Dataset entries:
'''
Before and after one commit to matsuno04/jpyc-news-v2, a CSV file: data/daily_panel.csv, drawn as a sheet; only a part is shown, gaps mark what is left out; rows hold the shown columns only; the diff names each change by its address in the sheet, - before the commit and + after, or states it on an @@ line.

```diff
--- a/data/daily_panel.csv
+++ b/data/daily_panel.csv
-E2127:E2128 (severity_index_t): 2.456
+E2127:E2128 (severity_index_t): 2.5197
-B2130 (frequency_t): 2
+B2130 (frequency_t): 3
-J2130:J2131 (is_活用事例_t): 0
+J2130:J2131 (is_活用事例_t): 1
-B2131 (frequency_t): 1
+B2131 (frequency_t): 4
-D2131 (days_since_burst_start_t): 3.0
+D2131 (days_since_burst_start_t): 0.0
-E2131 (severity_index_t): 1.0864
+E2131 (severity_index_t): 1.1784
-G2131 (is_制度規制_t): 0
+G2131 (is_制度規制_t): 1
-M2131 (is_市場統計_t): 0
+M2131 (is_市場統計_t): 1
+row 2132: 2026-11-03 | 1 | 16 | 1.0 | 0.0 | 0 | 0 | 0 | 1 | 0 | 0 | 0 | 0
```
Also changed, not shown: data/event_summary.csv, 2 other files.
'''
Problem requirements: All entries are to be output exactly as they stand.

Exercise result:
Before and after one commit to matsuno04/jpyc-news-v2, a CSV file: data/daily_panel.csv, drawn as a sheet; only a part is shown, gaps mark what is left out; rows hold the shown columns only; the diff names each change by its address in the sheet, - before the commit and + after, or states it on an @@ line.

```diff
--- a/data/daily_panel.csv
+++ b/data/daily_panel.csv
-E2127:E2128 (severity_index_t): 2.456
+E2127:E2128 (severity_index_t): 2.5197
-B2130 (frequency_t): 2
+B2130 (frequency_t): 3
-J2130:J2131 (is_活用事例_t): 0
+J2130:J2131 (is_活用事例_t): 1
-B2131 (frequency_t): 1
+B2131 (frequency_t): 4
-D2131 (days_since_burst_start_t): 3.0
+D2131 (days_since_burst_start_t): 0.0
-E2131 (severity_index_t): 1.0864
+E2131 (severity_index_t): 1.1784
-G2131 (is_制度規制_t): 0
+G2131 (is_制度規制_t): 1
-M2131 (is_市場統計_t): 0
+M2131 (is_市場統計_t): 1
+row 2132: 2026-11-03 | 1 | 16 | 1.0 | 0.0 | 0 | 0 | 0 | 1 | 0 | 0 | 0 | 0
```
Also changed, not shown: data/event_summary.csv, 2 other files.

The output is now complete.